By Samantha Dunn
Why her, why now: Sheniece Smith is a legal eagle, one who grew up as a Navy brat. “People ask me, ‘Where are you from?’ And I don’t feel like I am from anywhere.”
But Smith found a place to belong when she turned her sights to the law. She first snagged a job as a paralegal at CHOC Children’s in 2008, but in no time her supervisor encouraged Smith to pursue a law degree while she worked. Soon she was a cum laude graduate of University of La Verne College of Law shooting up the ladder at CHOC, arriving in her current position as chief of staff and senior counsel to CHOC CEO Kim Cripes.
Along the way she engineered valuable programs to offer legal help to those who can’t afford it, starting with H.O.P.E. Through Affordable Legal Services, a community benefit project to bridge the gap between pro bono services and full attorney fees. Then Smith launched Family Legal Assistance at CHOC, a medical-legal partnership to provide free guardianship and conservatorship services to low-income CHOC families. She has also developed a law clerk program at the hospital to allow law students to hone their skills by assisting on projects in the legal department and families receiving services through Family Legal Assistance.
“No matter what you have or don’t have, you need to give back,” Smith believes. “I didn’t grow up anywhere near the life I live now. We had free lunch, we used financial aid to go to college, I started working when I was 14. I didn’t actually think I would make it, succeed, whatever that means – even when I went to college. But, I have always volunteered. That helped out in the most unexpected way.”
She never expected to reach her dream of being a lawyer, but as a paralegal, her supervisors took note of her can-do attitude and spirit of service, which earned their support. “Now that I have accomplished that goal I find it even more important to give back both in doing pro bono legal work and in mentoring others. I am so blessed, and I can’t throw away the blessing.”
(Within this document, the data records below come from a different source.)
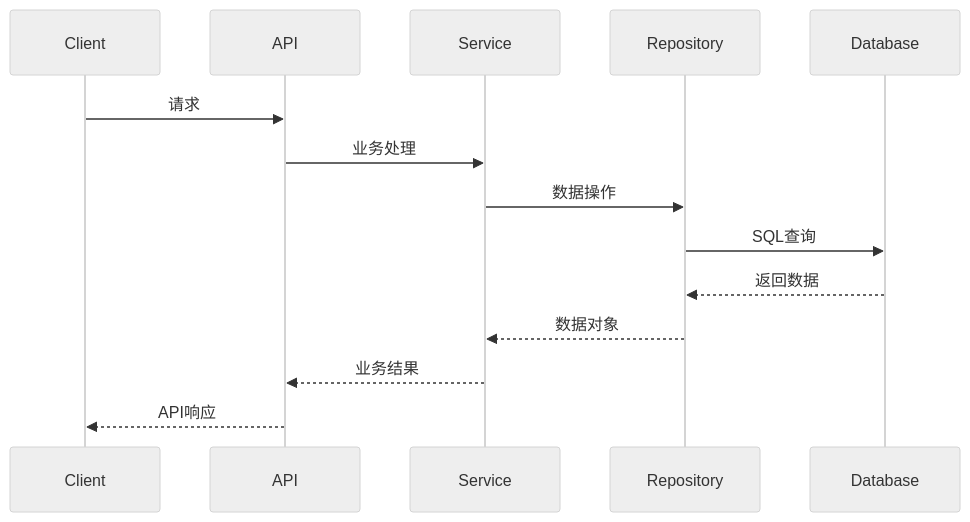
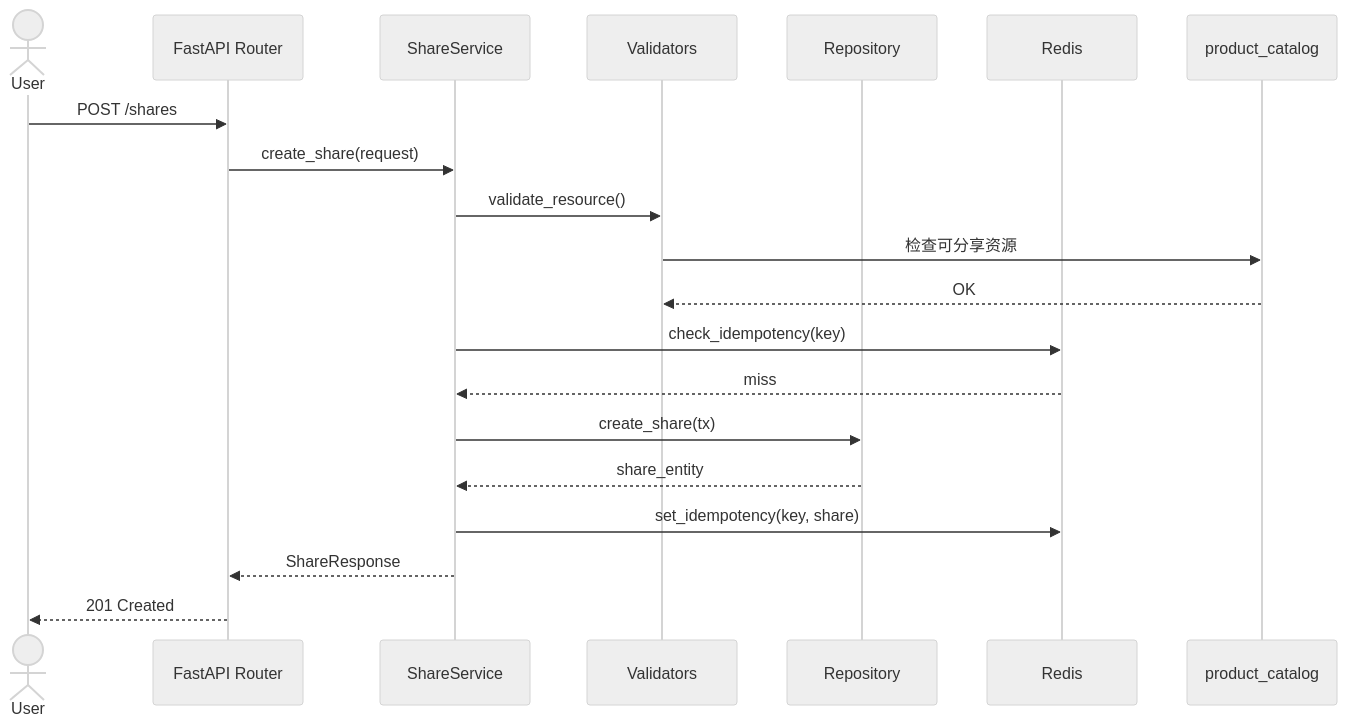
Before and after one commit to HaoranTong/ecommerce_platform: the third of 5 diagrams in docs/design/modules/social-features/design.md, drawn with Mermaid (neutral theme). The commit also changed other lines of this file and 6 other files, not shown here.

````diff
--- a/docs/design/modules/social-features/design.md
+++ b/docs/design/modules/social-features/design.md
@@ -115,17 +148,22 @@
 ```mermaid
 sequenceDiagram
-    participant C as Client
-    participant A as API
-    participant S as Service
-    participant R as Repository
-    participant D as Database
-    
-    C->>A: 请求
-    A->>S: 业务处理
-    S->>R: 数据操作
-    R->>D: SQL查询
-    D-->>R: 返回数据
-    R-->>S: 数据对象
-    S-->>A: 业务结果
-    A-->>C: API响应
+        actor U as User
+        participant API as FastAPI Router
+        participant SVC as ShareService
+        participant VAL as Validators
+        participant REPO as Repository
+        participant REDIS as Redis
+
+        U->>API: POST /shares
+        API->>SVC: create_share(request)
+        SVC->>VAL: validate_resource()
+        VAL->>product_catalog: 检查可分享资源
+        product_catalog-->>VAL: OK
+        SVC->>REDIS: check_idempotency(key)
+        REDIS-->>SVC: miss
+        SVC->>REPO: create_share(tx)
+        REPO-->>SVC: share_entity
+        SVC->>REDIS: set_idempotency(key, share)
+        SVC-->>API: ShareResponse
+        API-->>U: 201 Created
 ```
````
What women influenced you? “I know it’s cliché, but my mom. I have a very difficult relationship with my mom, especially because my parents were divorced. I went to live with her in 10th grade just when I was starting to act up – and she nipped that in the bud. My mom was definitely the enforcer; she was not afraid to exercise her authority. I hated my mom at the time but now I really thank her, because I look at the path I was going down and the friends I hung out with, and I see how their lives have gone. She is the one who made me think about life differently. She is the one who talked to me about going to college, making contacts and studying hard, the stuff that my dad’s college-educated side of the family didn’t talk about – they just assumed it would happen.”
When did you realize you could? “Although my mom was a huge catalyst for pushing me into a professional career and setting goals in general, I think I knew I could when I stopped doing this for her or because of her and instead started doing things because of me. At some point, I was able to transform carrying out her will into carrying out my own while keeping in mind everything she taught me. My mom actually never wanted me to be a lawyer, but I followed my passion, and as I developed in my career I knew I could because I was doing what felt right to me.”
What do you wish you’d known sooner? “I felt like I couldn’t say no to things, that I couldn’t miss an opportunity, but really what I needed was to be more selective in how I used my time. If I could go back and redo one thing, that would be it. And, taking care of myself, to know how important that is. I was always taking care of my clients, taking care of family – but all the while feeling like I am not even giving enough to any one of those things.”
What do you want for other women? “Learn balance more quickly. I struggle with that and always take on too much because I always feel like what I do is not enough. I want other women to know that what they do is enough. We play so many roles as women, and it often feels like we are cutting everything short. I want women to feel like with the right balance they really can do it all.
“Even though I encourage women everywhere to get after whatever they are passionate about, that’s not to say that sometimes I may doubt whether I really have it. Imposter syndrome is real, and I catch the bug from time to time! I’m fortunate there are so many strong women around me, and have good friends who inspire, so that the imposter syndrome bug passes quickly and I’m back at it.”